The Fault in Our Stars, like author John Green’s hugely popular young adult novel on which it is based, starts with its protagonist, Hazel Grace Lancaster (Shailene Woodley), addressing the audience and warning them that her story isn’t like what you usually see in the movies. You see, she was diagnosed with cancer when she was only thirteen years old, and even if her story features young people falling in love, it is not a pretty love story. Hazel’s story is not a story, it’s the truth, and it sucks. This is a very ambitious statement for a movie to make right at the beginning. Especially a movie made by a big Hollywood studio whose business model doesn’t rely in realistically painful movies, but in fantastical escapism. It’s actually refreshing, and somewhat daring, that young audiences are flocking to a summer movie just to see the human drama of terminally ill teenagers. This is all to say that, while The Fault in Our Stars certainly gets a lot of points for its effort, it can’t really live up to its opening statement.
This is particularly frustrating, because of how close the movie comes to working. The movie is a big melodramatic tearjerker, and I am not ashamed to admit that my eyes got very watery at many points during the movie. This happened, mostly, thanks to the performances by Shailene Woodley (who remains the best actress of her generation at making the audience believe she is a regular teenager), and by the great Laura Dern, who makes a fantastic job out of the few meaty scenes she gets playing Hazel’s mother. These ladies are so in-tune with their characters that just their facial expressions are enough to get the tears rolling. Whenever I was with them -or with almost anyone in the cast, which doesn’t get that much to do, but is full of tender and effective performances, like those by Sam Trammell and Nat Wolff- I was being swept away by the drama of the situation. However, The Fault in Our Stars is not only about a girl struggling with cancer. It is also a romance, and it’s on that front that the movie disappoints.
The reason for this is Augustus Watters (Ansel Elgort). Augustus is the male equivalent of the manic pixie dream girl… turned up to eleven. He doesn’t have any flaws, which makes him awfully boring, but what’s worse is that he just doesn’t sit there and looks pretty; he actually talks. And everything he says is almost painful. I can’t believe writers Scott Neustadter and Michael H. Weber (who wrote the similarly themed but superior 500 Days of Summer and The Spectacular Now) left that dialogue in the script. He is one of those teenage characters that speak using really fancy words in order to seem smarter beyond his years. What we have here is basically one of the worst teenage romance cliches taken to the extreme.
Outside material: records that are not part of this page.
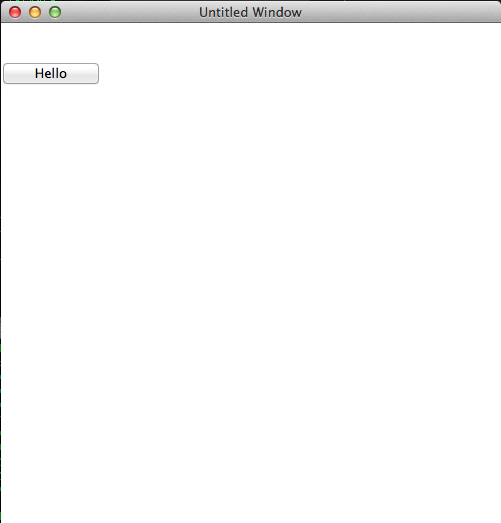
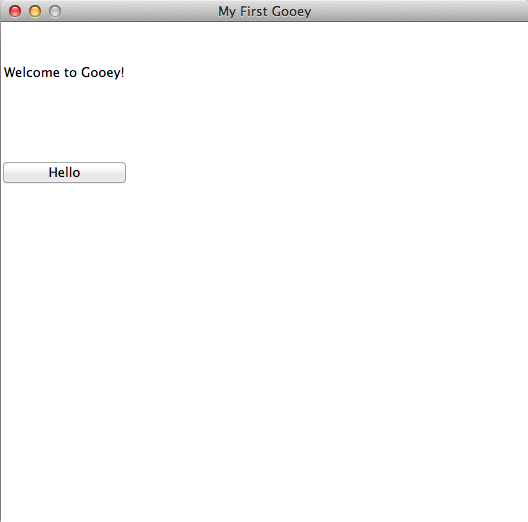
removed dumb print statement

diff --git a/attributes.py b/attributes.py
@@ -308,7 +308,6 @@ class Star(str):
 
 #Attributes to put in List
 class ColorAttribute(List):
-    print("rgbregex type:", rgbRegex)
     grammar = 'color', blank, attr('value', [rgbRegex, hexRegex, ColorKeywordValue])
 
 #TextColor

diff --git a/documentation/source/Tutorials.rst b/documentation/source/Tutorials.rst
@@ -19,11 +19,11 @@ You can now enter the Gooey language into the editor.
 
 To start, make an empty window. Type in the editor::
 
- make Window w. 
+ make Window win. 
  
 When you’re ready to run your GUI, hit the play button at the bottom right corner.
  
-.. image:: images/run.png
+.. image:: images/editor.png
  
 This is your live preview. Right now it’s a little boring. 
 
@@ -31,32 +31,25 @@ This is your live preview. Right now it’s a little boring.
 
 Make the window bigger or smaller with the set command. The set command allows you to modify one or more things at a time. Try adjusting the title of the window, which will appear in the bar across the top. Type::
 
- set w size 5 5, title "My First Gooey".
+ set win size 5 5, title "My First Gooey".
+ 
+.. image:: images/empty.png
  
 An empty window is useless though. To add writing to your GUI, you'll need to add a Text object. Type::
 
- make Text t with text "Welcome to Gooey!".
+ make Text greeting with text "Welcome to Gooey!".
 
-INSERT PICTURE
-make sure punctuation works in text objects.
-
+.. image:: images/welcome.png
 
 Now you’re ready to add a button. Type::
 
- make Button b with text “Hello”.
+ make Button hello with text “Hello”, position 1 1.
 
 After you Run, your GUI should look like this
 
 .. image:: images/hello.png
 
-
-Now that you have a simple layout, you can modify your existing objects further by using the *set* function. Try::
-
- set w color green.
- 
-.. image:: images/green.png
-
-Your button is currently useless. You can click it, but since we haven't given it an *action* attribute, it won't do anything.
+Your button is currently useless. You can click it, but since we haven't given it an *action* attribute, it won't do anything. You can modify existing objects further by using the *set* function.
 
 Try::
 
@@ -72,11 +65,9 @@ Now, let's try making a slightly more complicated Gooey.
 
 Remember, always start by making a window::
 
- make Window w with title "Gooey Two", size 10 10, color blue.
+ make Window w with title "Gooey Two", size 4 5, color #8fefdc.
  
-Make things more decorative by adding a picture. This will use the *Image* object, and will need a still picture in the .gif format. For example::
-
- make Image apple with source "apple.gif", position 0 1.
+ .. image:: images/gooeytwo.png
  
 There are times when you might want your users to write something out. A TextBox is perfect in this situation! Type::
There is nobody that is particularly guilty for Augustus souring the movie as much as he does. It seems more like all elements about the character aligned in the worst way possible. Like I said, part of it goes to the screenwriters’ misjudgment. This is dialogue that barely works in the original novel, and that fails horribly in the movie. Ansel Elgort definitely doesn’t help the situation. His performance is so primal and repetitive of previous “magic teenage guys”, that it’s almost catastrophic. I feel sad saying this, but I wanted to punch Augustus Watters in the face every time he talked. But maybe most importantly, we should complain about director Josh Boone (whose only previous credit as a director is the literary dramedy Stuck in Love, which I had never heard of until I found my parents and sister watching it on demand one Sunday afternoon), who fails to direct the young actor in a way that would make the character look like anything resembling a human being.
The thing about The Fault in Our Stars, as a novel, was that author John Green struck a very impressive balance between a quintessentially young adult story, and a more realistic tone that didn’t go straight into cheap melodrama, but into more relatable feelings towards disease and death. There are many things in the novel that one recognizes as trappings of the genre, but is willing to ignore in favor of the better parts. It’s a balance that I wasn’t sure the movie could struck, and one that it ultimately didn’t. It got close, but it just didn’t.
Grade: 5 out of 10